Is dance like sport? Yes! It is a part of your National Curriculum for Year One and PE lessons. NO!! Because it’s not one of the accepted sports at the Olympics.
However, these are just a few common arguments hear on that subject. But which camp are you really on?! This post seeks to answer that question that has long tormenting little dancers around the world, what is dance really about? By answering that question we hope to lay down some firm ground rules and begin the process of creative expression. We will break down the different types of dance as a creative activity into its various components and look at how each relates to the audience.
Sport and Art
Sport and art go hand in hand because both involve the audience. While dance must first and foremost appeal to the audience in order to be successful, it also must work to create an environment where the audience can engage with the performer as an individual. And while it may be possible to draw crowds through dance as performance art, this is usually easier in live performances. Dance can easily become distracted by a noise outside of the dance floor, and without an audience to focus on the dance floor and the artist, dancing can easily come across as sloppy or embarrassing.
The sport of dance has often been associated with performance art and show business. The reality is that dance is an amazing combination of these elements. The dance itself can be seen as a performance art but most often the performance art comes from choreography and performance art. In other words, dancing is a combination of dance and sport.
What is a sport, then, when it comes to what is considered a women’s sport? It is not really a sport at all unless a woman participates in organized dance competitions. And, yes, there are dance competitions in America, Canada and some parts of Europe. However, in most of these competitions, men compete alongside women and the object of their desire is not necessarily to win. Competitors practice their sport, enjoy each others company and build social relationships and build self confidence.
To understand what is dance, you have to understand what is sport. Physical exertion is the foundation of both. Dancing is an artistic performance that uses both the body and mind in complex and precise ways to delight the audience and feel powerful yourself. While both require physical exertion, the difference between what is sport and what is dance is the goal.
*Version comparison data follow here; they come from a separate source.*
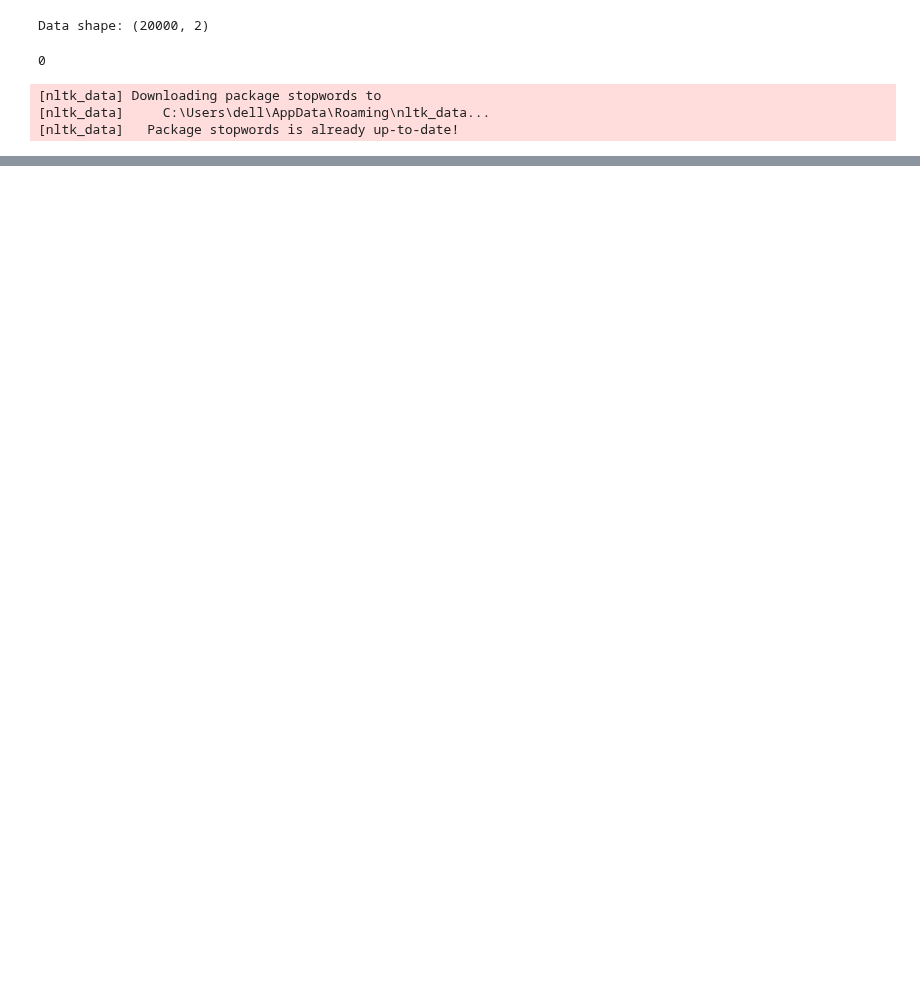
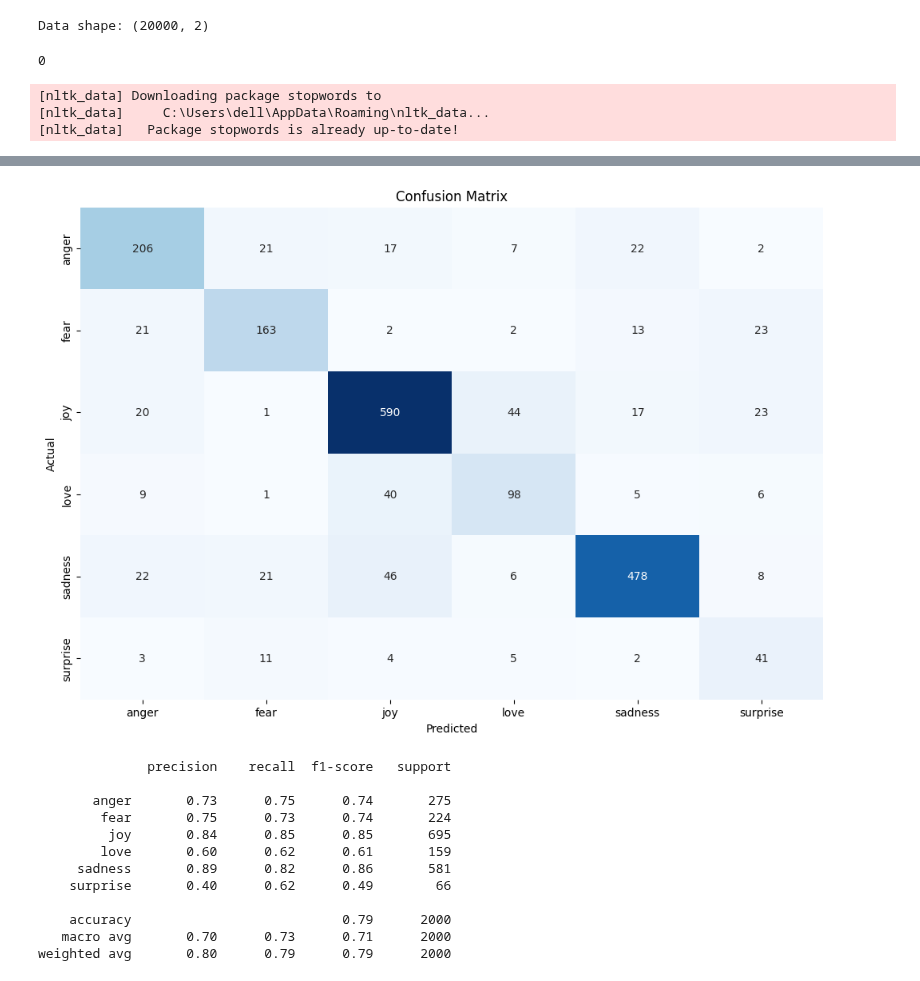
Before and after one commit to faridramyy/AI04-Grad, a Jupyter notebook: text/textUsingCNN.ipynb, the cells around one changed output, grey strips where cells are left out. Drawn from its saved outputs; the diff is of its cells as text; code cells hidden in the pictures; blank space fills up the shorter version.

Commit message:
increasing the accuracy

```diff
--- a/text/textUsingCNN.ipynb
+++ b/text/textUsingCNN.ipynb
@@ -349,0 +673,18 @@ tokenizer = BertTokenizer.from_pretrained("bert-base-uncased")
+# %%
+from tensorflow.keras.models import Sequential
+from tensorflow.keras.layers import Embedding, Conv1D, MaxPooling1D, GRU, Dense, Dropout, Flatten
+
+model = Sequential()
+model.add(Embedding(input_dim=5000, output_dim=128, input_length=max_len))
+model.add(Conv1D(128, kernel_size=3, activation="relu"))
+model.add(MaxPooling1D(pool_size=2))
+model.add(Dropout(0.3))
+model.add(GRU(128, activation="tanh", return_sequences=True))
+model.add(Dropout(0.3))
+model.add(GRU(64, activation="tanh"))
+model.add(Dense(64, activation="relu"))
+model.add(Dropout(0.3))
+model.add(Dense(len(label_encoder.classes_), activation="softmax"))
+
+model.compile(optimizer="adam", loss="sparse_categorical_crossentropy", metrics=["accuracy"])
+model.summary()
@@ -349,0 +709,9 @@ tokenizer = BertTokenizer.from_pretrained("bert-base-uncased")
+# %%
+# Train the Model
+history = model.fit(
+    X_train, y_train,  # Use your existing training data
+    validation_data=(X_val, y_val),  # Use your validation data
+    epochs=10,  # Adjust based on your resources
+    batch_size=32,  # Modify as per your system capacity
+    verbose=1  # Enable detailed progress
+)
@@ -349,0 +746,19 @@ tokenizer = BertTokenizer.from_pretrained("bert-base-uncased")
+# %%
+# Predict on Test Data
+y_pred = np.argmax(model.predict(X_test), axis=1)
+
+# Confusion Matrix
+cm = confusion_matrix(y_test, y_pred)
+cm_df = pd.DataFrame(cm, index=label_encoder.classes_, columns=label_encoder.classes_)
+
+# Display Confusion Matrix
+plt.figure(figsize=(12, 8))
+sns.heatmap(cm_df, annot=True, cmap="Blues", fmt="d", cbar=False)
+plt.title("Confusion Matrix")
+plt.xlabel("Predicted")
+plt.ylabel("Actual")
+plt.show()
+
+# Classification Report
+print(classification_report(y_test, y_pred, target_names=label_encoder.classes_))
+# %% [output]
@@ -349,0 +766,13 @@ tokenizer = BertTokenizer.from_pretrained("bert-base-uncased")
+[figure, added]
+              precision    recall  f1-score   support
+
+       anger       0.73      0.75      0.74       275
+        fear       0.75      0.73      0.74       224
+         joy       0.84      0.85      0.85       695
+        love       0.60      0.62      0.61       159
+     sadness       0.89      0.82      0.86       581
+    surprise       0.40      0.62      0.49        66
+
+    accuracy                           0.79      2000
+   macro avg       0.70      0.73      0.71      2000
+weighted avg       0.80      0.79      0.79      2000
```
Also changed, not shown: parts of 30 cells of this notebook.
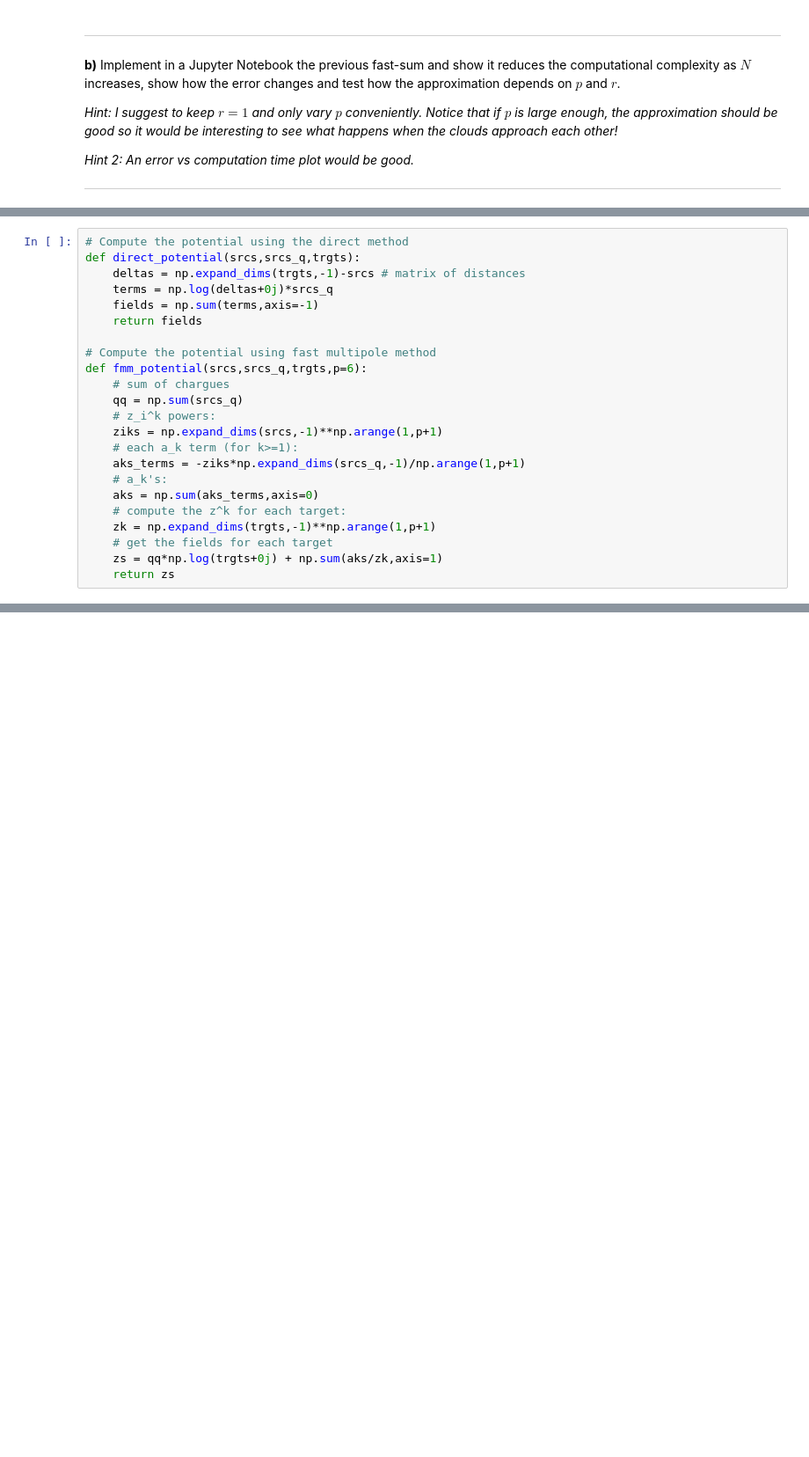
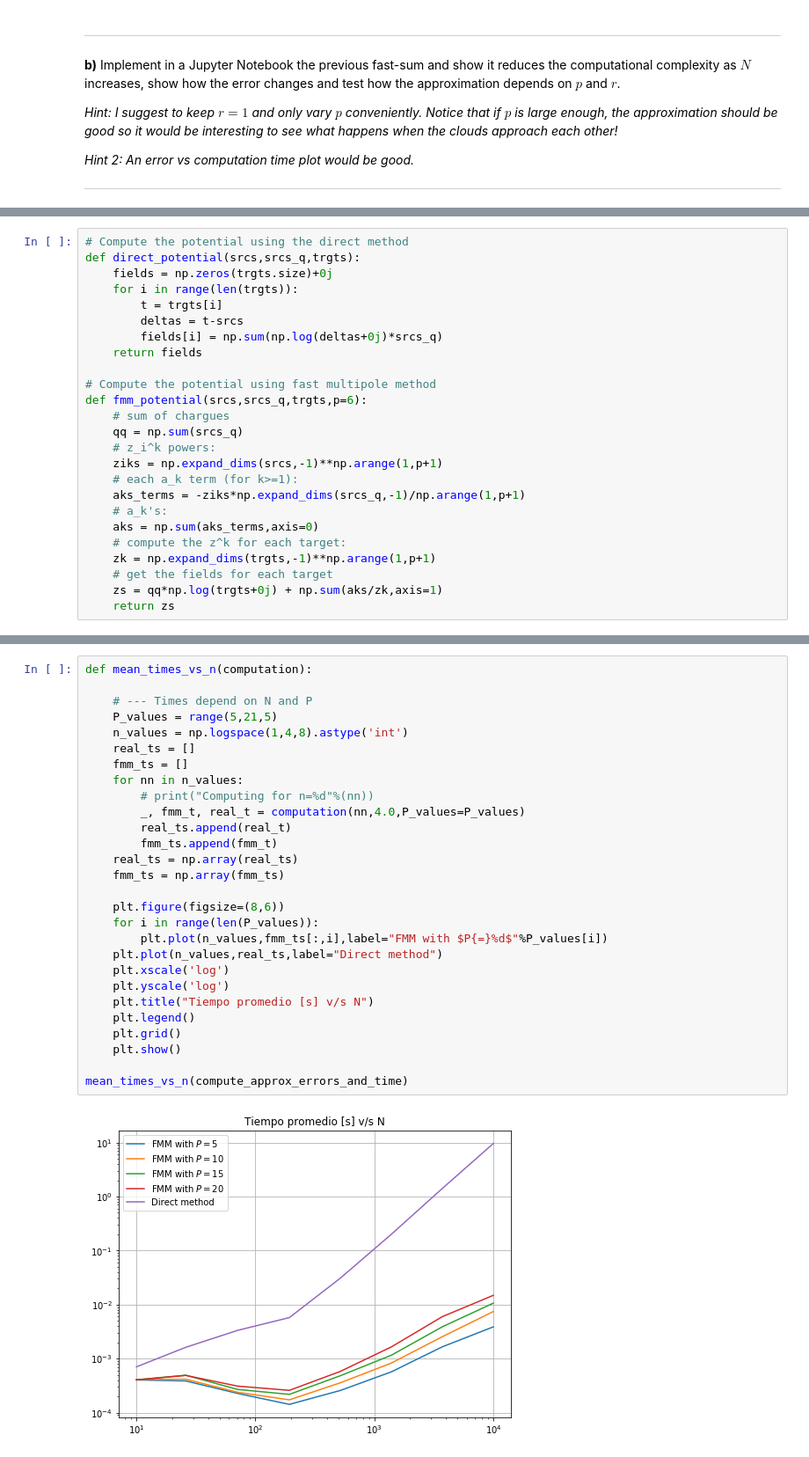
Before and after one commit to autopawn/cc5-works, a Jupyter notebook: c2.ipynb, the cells around one changed output, grey strips where cells are left out. Shown: that part at 88% size. Saved outputs shown, nothing was run; the diff lists cells and outputs as text; blank space fills up the shorter version.

```diff
--- a/c2.ipynb
+++ b/c2.ipynb
@@ -77,9 +82,11 @@ plt.show()
 # %%
 # Compute the potential using the direct method
 def direct_potential(srcs,srcs_q,trgts):
-    deltas = np.expand_dims(trgts,-1)-srcs # matrix of distances
-    terms = np.log(deltas+0j)*srcs_q
-    fields = np.sum(terms,axis=-1)
+    fields = np.zeros(trgts.size)+0j
+    for i in range(len(trgts)):
+        t = trgts[i]
+        deltas = t-srcs
+        fields[i] = np.sum(np.log(deltas+0j)*srcs_q)
     return fields
 
 # Compute the potential using fast multipole method
@@ -99,0 +145,30 @@ def fmm_potential(srcs,srcs_q,trgts,p=6):
+# %%
+def mean_times_vs_n(computation):
+
+    # --- Times depend on N and P
+    P_values = range(5,21,5)
+    n_values = np.logspace(1,4,8).astype('int')
+    real_ts = []
+    fmm_ts = []
+    for nn in n_values:
+        # print("Computing for n=%d"%(nn))
+        _, fmm_t, real_t = computation(nn,4.0,P_values=P_values)
+        real_ts.append(real_t)
+        fmm_ts.append(fmm_t)
+    real_ts = np.array(real_ts)
+    fmm_ts = np.array(fmm_ts)
+
+    plt.figure(figsize=(8,6))
+    for i in range(len(P_values)):
+        plt.plot(n_values,fmm_ts[:,i],label="FMM with $P{=}%d$"%P_values[i])
+    plt.plot(n_values,real_ts,label="Direct method")
+    plt.xscale('log')
+    plt.yscale('log')
+    plt.title("Tiempo promedio [s] v/s N")
+    plt.legend()
+    plt.grid()
+    plt.show()
+
+mean_times_vs_n(compute_approx_errors_and_time)
+# %% [output]
+[figure, added]
```
Also changed, not shown: parts of 17 cells of this notebook.
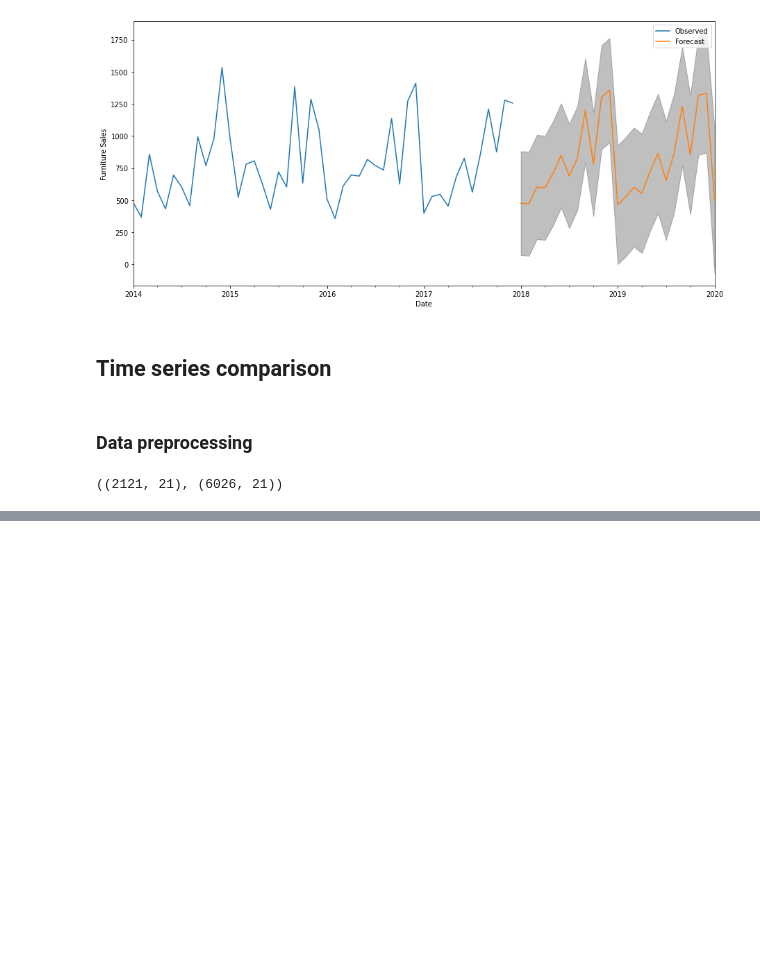
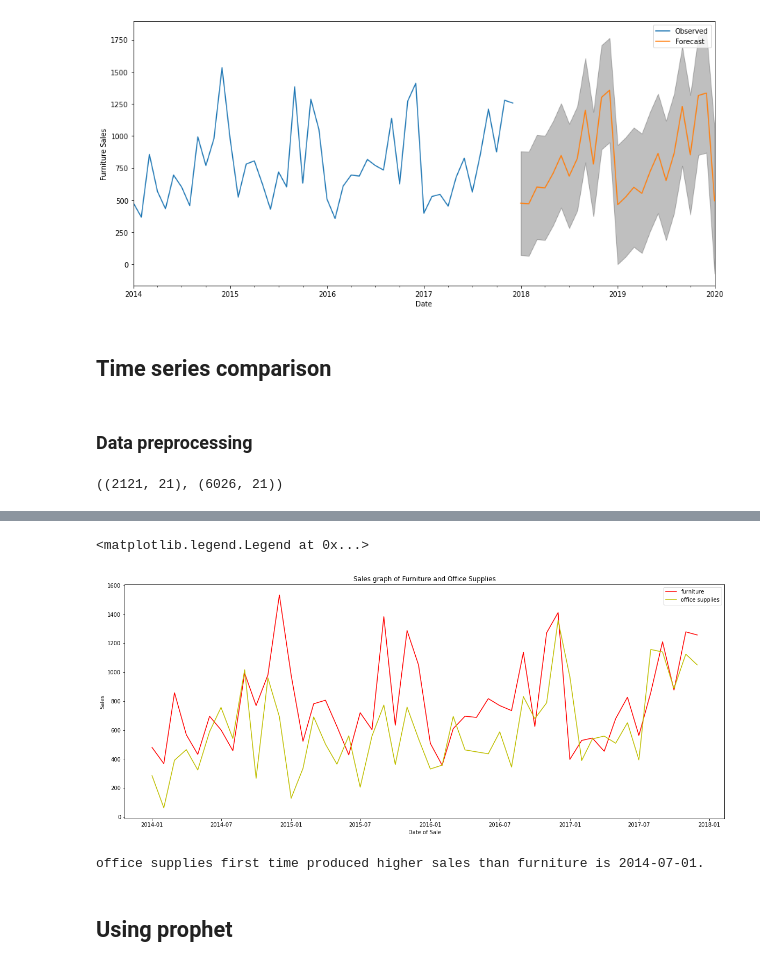
Before and after one commit to 3liud/Sales-forecast-using-time-series-data, a Jupyter notebook: sales_prediction.ipynb, the cells around one changed output, grey strips where cells are left out. Cells and saved outputs as stored; diff of their text form; code cells hidden in the pictures; blank space fills up the shorter version.

Commit message:
prediction for the furniture sales with seasonality reflected. a graph to showcase the comparison between furniture sales and office supplies sales

```diff
--- a/sales_prediction.ipynb
+++ b/sales_prediction.ipynb
@@ -359,0 +374,6 @@ furniture.shape, office.shape
+# %%
+furniture = furniture.sort_values('Order Date')
+office = office.sort_values('Order Date')
+# %%
+furniture = furniture.groupby('Order Date')['Sales'].sum().reset_index()
+office = office.groupby('Order Date')['Sales'].sum().reset_index()
@@ -359,0 +401,24 @@ furniture.shape, office.shape
+# %%
+# set index usign existing column
+furniture = furniture.set_index('Order Date')
+office = office.set_index('Order Date')
+
+# resample
+y_furniture = furniture['Sales'].resample('MS').mean()
+y_office = office['Sales'].resample('MS').mean()
+
+furniture = pd.DataFrame({'Order Date':y_furniture.index, 'Sales':y_furniture.values})
+office = pd.DataFrame({'Order Date':y_office.index, 'Sales':y_office.values})
+
+'''
+    merge:
+    how - type of merge to be perfomed.
+    on - column or index level names to join on. These must be found in both Dataframes.
+    if on is none and not merging on indexes then
+    column - or index level names to join on. These must  be found in both dataframes
+'''
+store = furniture.merge(office, how='inner', on = 'Order Date')
+
+# rename clumns
+store.rename(columns = {'Sales_x': 'furniture_sales', 'Sales_y': 'office_sales'}, inplace=True)
+store.head()
@@ -359,0 +432,19 @@ furniture.shape, office.shape
+# %%
+plt.figure(figsize=(20, 8))
+# Plot blue line
+plt.plot(store['Order Date'], store['furniture_sales'], 'r-', label = 'furniture')
+plt.plot(store['Order Date'], store['office_sales'], 'y-', label = 'office supplies')
+plt.xlabel('Date of Sale')
+plt.ylabel('Sales')
+plt.title('Sales graph of Furniture and Office Supplies')
+plt.legend()
+# %% [output]
+<matplotlib.legend.Legend at 0x...>
+[figure, added]
+# %%
+first_date = store.loc[np.min(list(np.where(store['office_sales'] > store['furniture_sales'])[0])), 'Order Date']
+print("office supplies first time produced higher sales than furniture is {}.".format(first_date.date()))
+# %% [output]
+office supplies first time produced higher sales than furniture is 2014-07-01.
+# %% [markdown]
+## Using prophet
```
Also changed, not shown: parts of 5 cells of this notebook.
Sport requires the athlete to “win” while dance uses creativity and spirit to find new ways to enjoy the dance. But the distinction between what is dance and what is sport is whether the end goal is achieved. If a dancer is not striving for some kind of competitive victory, then the dance is not truly sport. In other words, if a dance is not trying to win awards or competitions, it is performing art and is not necessarily considered a sport.
As such, there are competitions that can be viewed as street dance competitions as well as more mainstream types of dance competitions. Street dance competitions are held to judge skills, and the winners of these competitions often get prizes and recognition that can help motivate future dance students to hone their skills. They can also help dancers who may be struggling with techniques learn to apply them more smoothly and effectively. If a dancer wants to learn more advanced moves that do not require an athletic competition, they should look into private lessons with a skilled teacher who can teach them what is needed to become a professional dancer.
The important thing to remember is that while a dance presentation may use physical exertion, it is a creative activity. Dancing is about the relationship between audience and performer, about building community and social relationships and about the journey of finding who we are. All of these things require effort and skill but they are not competitive activities. So the answer to the original question is that while a dance presentation may be a sport in its purest form, it is ultimately a creative activity.
The point is that while dance can incorporate elements of both creative and athletic endeavour, it should not be considered as a competing activity between two competing individuals. The point of dance is to engage with the audience, and as such, the activity involves physical exertion (as in the case of salsa) or technical skill (as in the case of ballet). It is this physical exertion or technical skill component that makes dance what it is: a unique and highly demanding form of physical engagement that requires both artistic ability and mental acuity. This combination makes it unlike most other forms of physical activity, making it difficult for most people to engage in and enjoy it without becoming either bored or frustrated.